By: Hayden Fitzsimons
‘I Saw the Devil’ is a Korean film which was released in 2010, and was directed by Kim Jee-woon. In my previous reviews, I’ve often gone into detail on the director, cast, release, and plot in general. However, I find myself wanting to avoid describing this film as much as possible. This does pose some problems as a review is, well, a review.
‘I Saw the Devil’s’ plot is something I will try to avoid spoiling or detailing as much as possible, however, the central point is hard to not talk about. The film revolves around the gruesome murder of Kim Soo-hyeon’s fiancé. Kim Soo-hyeon, a heavily trained secret agent, makes it his duty to track down the killer and avenge his fiancé. However, the vengeance isn’t as simple as one may assume. In films like ‘John Wick’, the plot is simple; a character important to the protagonist is killed, and so the protagonist tracks down and kills or catches the antagonist. ‘I Saw the Devil’ takes a different route.

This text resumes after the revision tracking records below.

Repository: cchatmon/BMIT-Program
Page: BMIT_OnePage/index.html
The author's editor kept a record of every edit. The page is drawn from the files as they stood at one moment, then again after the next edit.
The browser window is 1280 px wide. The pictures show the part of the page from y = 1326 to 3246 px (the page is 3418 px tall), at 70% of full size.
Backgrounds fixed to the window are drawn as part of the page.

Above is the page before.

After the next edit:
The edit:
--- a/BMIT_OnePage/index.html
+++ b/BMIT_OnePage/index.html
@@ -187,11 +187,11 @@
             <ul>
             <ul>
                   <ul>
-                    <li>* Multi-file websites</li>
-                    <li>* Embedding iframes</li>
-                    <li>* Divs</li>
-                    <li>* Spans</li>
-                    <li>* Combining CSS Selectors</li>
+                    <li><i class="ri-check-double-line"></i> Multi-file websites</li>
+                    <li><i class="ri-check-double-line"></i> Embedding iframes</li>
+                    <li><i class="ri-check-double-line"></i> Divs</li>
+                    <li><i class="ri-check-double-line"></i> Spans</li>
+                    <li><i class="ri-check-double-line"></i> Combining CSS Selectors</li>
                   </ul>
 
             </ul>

It does not take Soo-hyeon long at all to catch the killer, and whilst brutally assaulting this man, Soo-hyeon decides to let him live. He places a tracker into Kyung-chul, the killer, and repeatedly attacks him for the rest of the film. Another monster has been created by a monster.

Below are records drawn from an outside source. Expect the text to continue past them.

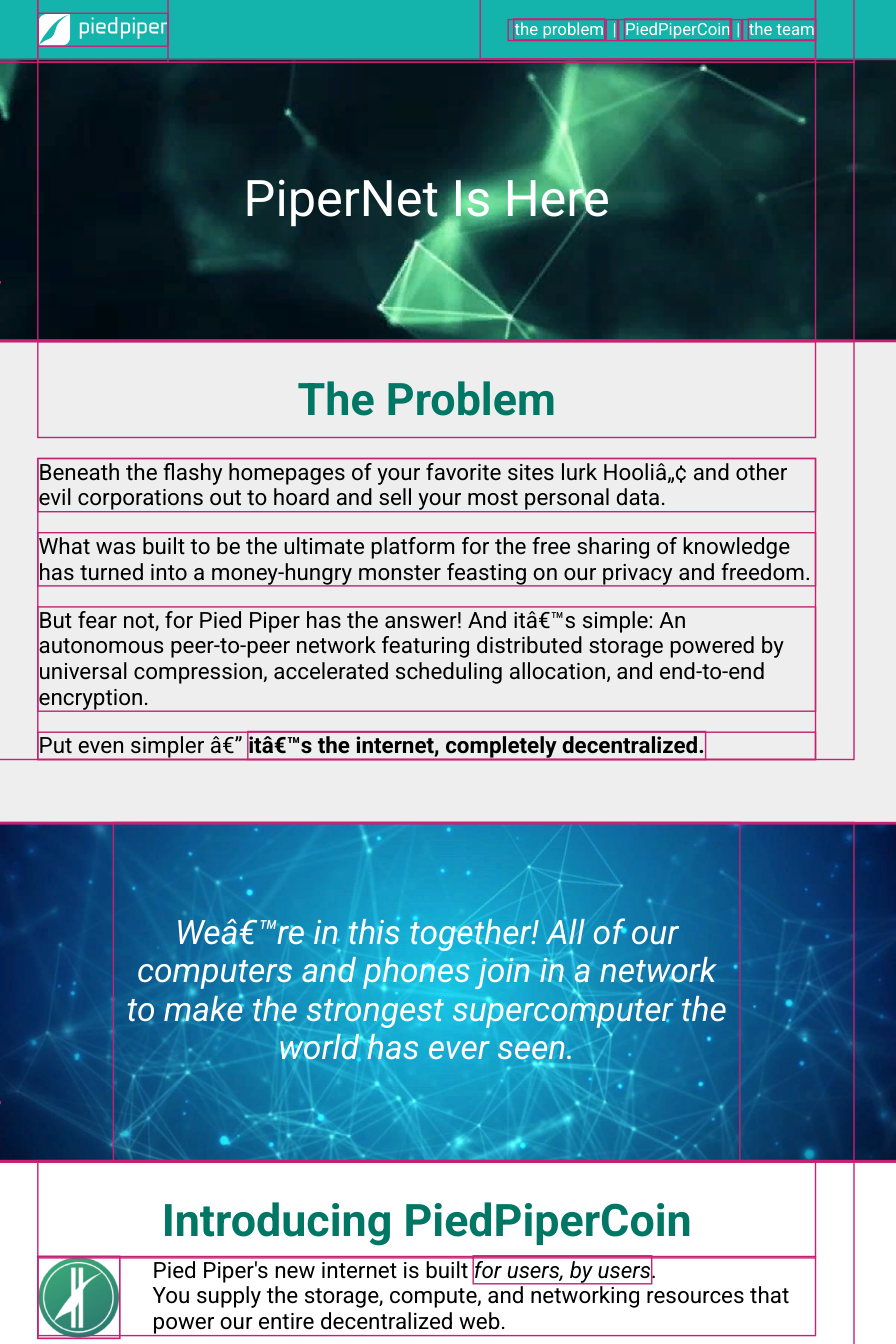
Repository: armus503/Pip_Piper
Page: Pip_Piper.html
An editor plug-in stored every save of this project. The page is shown before and after the next save, followed by the edit.
The browser window is 1280 px wide. The pictures show the part of the page from y = 0 to 1920 px (the page is 3271 px tall), at 70% of full size.

Above is the page before, as saved 2021-07-21 00:14:40.

After the next save:
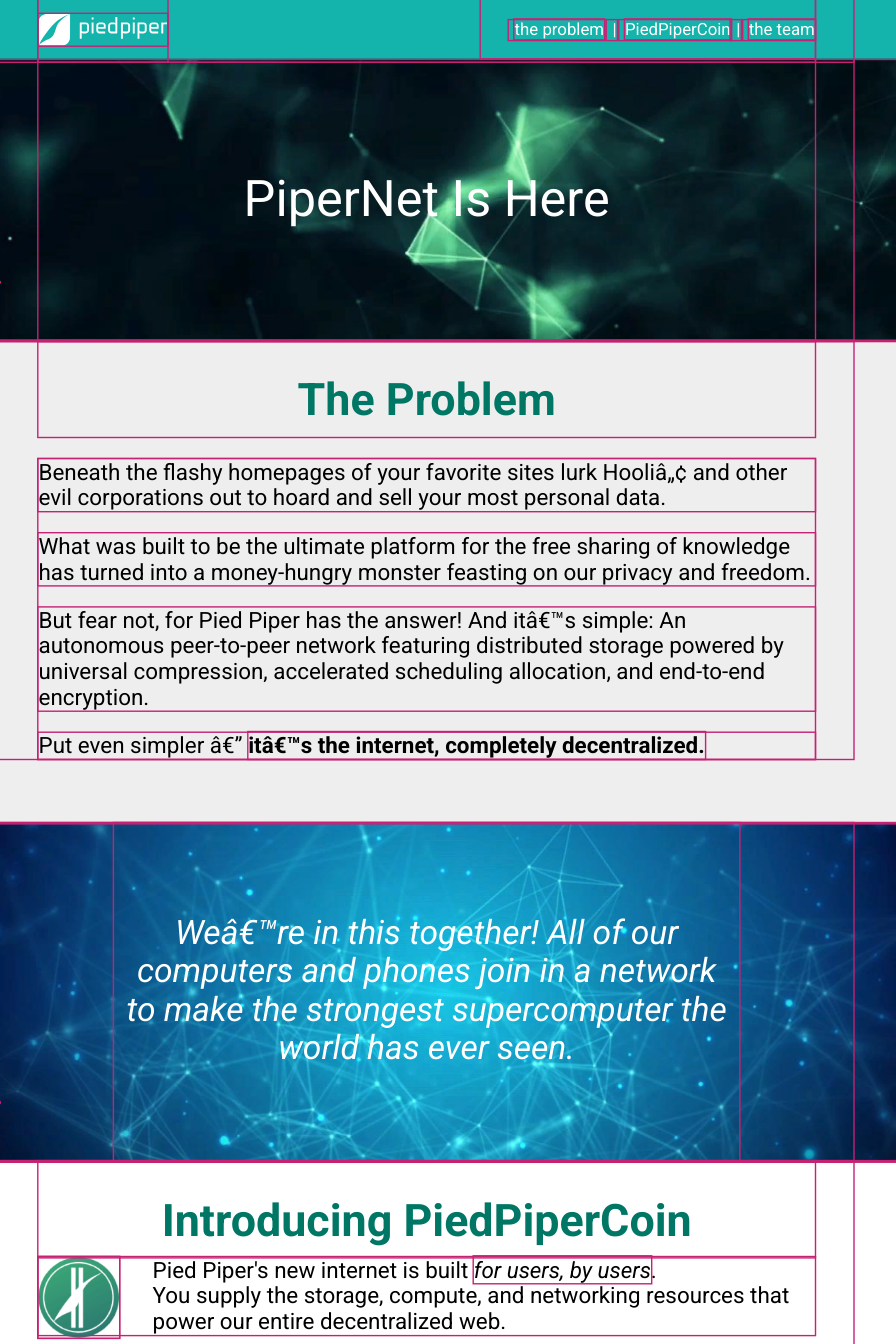
Saved 16 s later.
--- a/Pip_Piper.css
+++ b/Pip_Piper.css
@@ -517,7 +517,7 @@
 
 .jumbotron {
     background-image: url("image(1).png");
-    background-size: auto;
+    background-size: auto 100%;
     background-position: center center;
     margin: 0, auto;
     box-sizing: border-box;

But, this film is not as simple as following the creation of a monster thanks to revenge. No, the film chronicles nearly constant violence. When I say that this film is not for the faint of heart, I mean it. Many films pose as such and yet barely reach an R-rating. However, ‘I Saw the Devil’ more than earns its R-rating. This film is one of the most brutal and disturbing films I’ve seen, and yet it somehow manages to not be in poor taste, and not go over the top into absurdity.

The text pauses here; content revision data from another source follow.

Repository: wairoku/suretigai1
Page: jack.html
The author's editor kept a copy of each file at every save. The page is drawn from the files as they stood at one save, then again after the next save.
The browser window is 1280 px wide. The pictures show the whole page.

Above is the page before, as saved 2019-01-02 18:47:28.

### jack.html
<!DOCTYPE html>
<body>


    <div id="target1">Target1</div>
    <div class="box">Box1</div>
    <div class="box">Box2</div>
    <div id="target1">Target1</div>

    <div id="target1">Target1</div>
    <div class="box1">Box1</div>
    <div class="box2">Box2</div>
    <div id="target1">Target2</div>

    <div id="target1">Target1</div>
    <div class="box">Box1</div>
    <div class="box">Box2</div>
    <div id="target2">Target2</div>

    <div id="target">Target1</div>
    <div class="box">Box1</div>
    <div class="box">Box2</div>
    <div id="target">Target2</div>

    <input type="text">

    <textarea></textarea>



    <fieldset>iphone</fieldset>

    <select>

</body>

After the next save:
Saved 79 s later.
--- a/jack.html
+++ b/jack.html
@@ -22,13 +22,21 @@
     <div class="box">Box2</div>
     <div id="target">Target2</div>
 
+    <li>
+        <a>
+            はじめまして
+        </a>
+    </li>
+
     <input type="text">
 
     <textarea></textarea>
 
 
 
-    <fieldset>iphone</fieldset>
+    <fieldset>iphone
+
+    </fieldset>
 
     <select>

Once again, I must stress the disgusting and deeply disturbing events that continually happen practically one after another with very little down time. There is constantly blood and violence, however, this is barely the tip of the iceberg. Depictions of cannibalism, severed bodies, decapitation, attempted rape, mutilation, and torture are all on-screen multiple times throughout the film. This is why I find myself unable to recommend this film, despite the fact it is an incredible film with an enthralling and action-packed story.
However, if you believe you can handle the violence, or even get a kick out of it, then I’d advise caution, but would urge you to see the film. ‘I Saw the Devil’ somehow manages to use its continual gruesome violence to teach a valuable lesson on the dangers of revenge, and the horrid lengths humans will attempt to reach just to inflict pain on another.